## What needs to be done
Please set out each line below exactly as it stands, without the images.

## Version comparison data
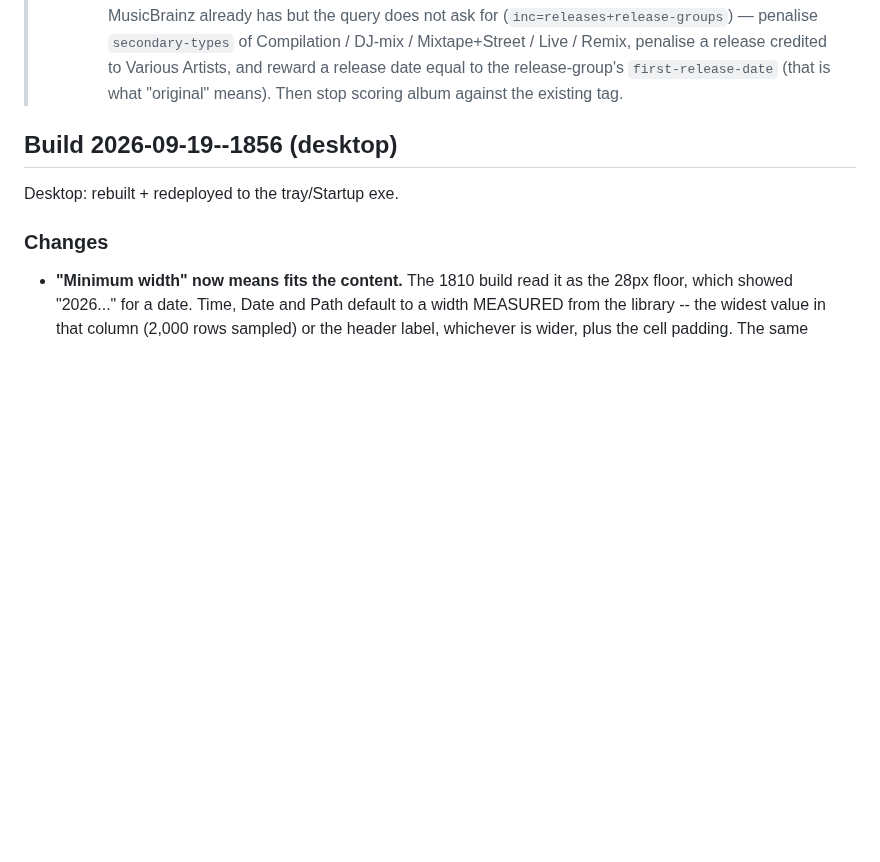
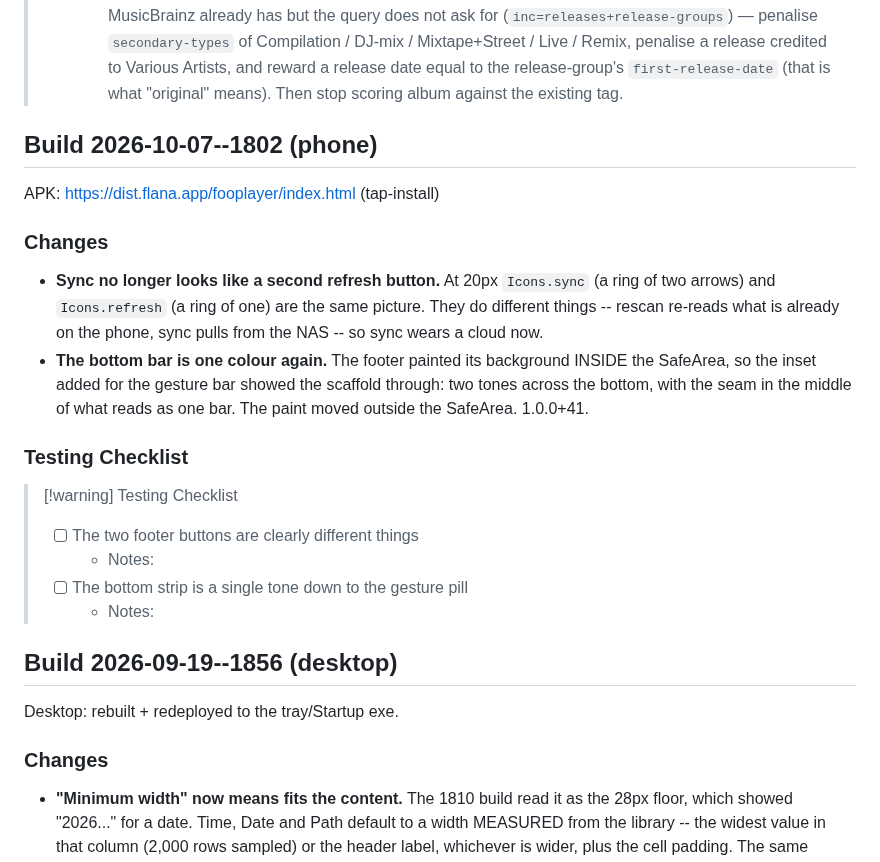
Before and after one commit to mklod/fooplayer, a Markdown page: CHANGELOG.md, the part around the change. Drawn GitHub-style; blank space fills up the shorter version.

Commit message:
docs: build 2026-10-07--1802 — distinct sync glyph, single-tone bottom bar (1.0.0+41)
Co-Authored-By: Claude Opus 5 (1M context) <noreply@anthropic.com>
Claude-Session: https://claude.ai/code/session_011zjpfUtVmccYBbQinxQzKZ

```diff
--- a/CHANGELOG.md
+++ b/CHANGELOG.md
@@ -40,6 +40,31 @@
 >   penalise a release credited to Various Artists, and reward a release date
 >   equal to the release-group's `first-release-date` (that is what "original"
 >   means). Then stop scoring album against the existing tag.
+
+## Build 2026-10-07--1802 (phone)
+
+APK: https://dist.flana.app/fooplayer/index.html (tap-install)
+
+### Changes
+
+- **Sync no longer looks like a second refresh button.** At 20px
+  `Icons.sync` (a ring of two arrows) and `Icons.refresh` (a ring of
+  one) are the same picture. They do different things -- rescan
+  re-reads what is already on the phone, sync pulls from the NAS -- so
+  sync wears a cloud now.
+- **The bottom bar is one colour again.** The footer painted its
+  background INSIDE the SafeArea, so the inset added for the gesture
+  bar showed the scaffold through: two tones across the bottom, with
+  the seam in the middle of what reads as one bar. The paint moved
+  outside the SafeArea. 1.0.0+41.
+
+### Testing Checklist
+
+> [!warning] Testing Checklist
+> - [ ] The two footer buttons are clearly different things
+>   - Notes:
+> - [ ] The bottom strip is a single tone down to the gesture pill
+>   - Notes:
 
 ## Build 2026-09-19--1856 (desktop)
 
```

## The completed task
Before and after one commit to mklod/fooplayer, a Markdown page: CHANGELOG.md, the part around the change. Drawn GitHub-style; blank space fills up the shorter version.

Commit message:
docs: build 2026-10-07--1802 — distinct sync glyph, single-tone bottom bar (1.0.0+41)
Co-Authored-By: Claude Opus 5 (1M context) <noreply@anthropic.com>
Claude-Session: https://claude.ai/code/session_011zjpfUtVmccYBbQinxQzKZ

```diff
--- a/CHANGELOG.md
+++ b/CHANGELOG.md
@@ -40,6 +40,31 @@
 >   penalise a release credited to Various Artists, and reward a release date
 >   equal to the release-group's `first-release-date` (that is what "original"
 >   means). Then stop scoring album against the existing tag.
+
+## Build 2026-10-07--1802 (phone)
+
+APK: https://dist.flana.app/fooplayer/index.html (tap-install)
+
+### Changes
+
+- **Sync no longer looks like a second refresh button.** At 20px
+  `Icons.sync` (a ring of two arrows) and `Icons.refresh` (a ring of
+  one) are the same picture. They do different things -- rescan
+  re-reads what is already on the phone, sync pulls from the NAS -- so
+  sync wears a cloud now.
+- **The bottom bar is one colour again.** The footer painted its
+  background INSIDE the SafeArea, so the inset added for the gesture
+  bar showed the scaffold through: two tones across the bottom, with
+  the seam in the middle of what reads as one bar. The paint moved
+  outside the SafeArea. 1.0.0+41.
+
+### Testing Checklist
+
+> [!warning] Testing Checklist
+> - [ ] The two footer buttons are clearly different things
+>   - Notes:
+> - [ ] The bottom strip is a single tone down to the gesture pill
+>   - Notes:
 
 ## Build 2026-09-19--1856 (desktop)
 
```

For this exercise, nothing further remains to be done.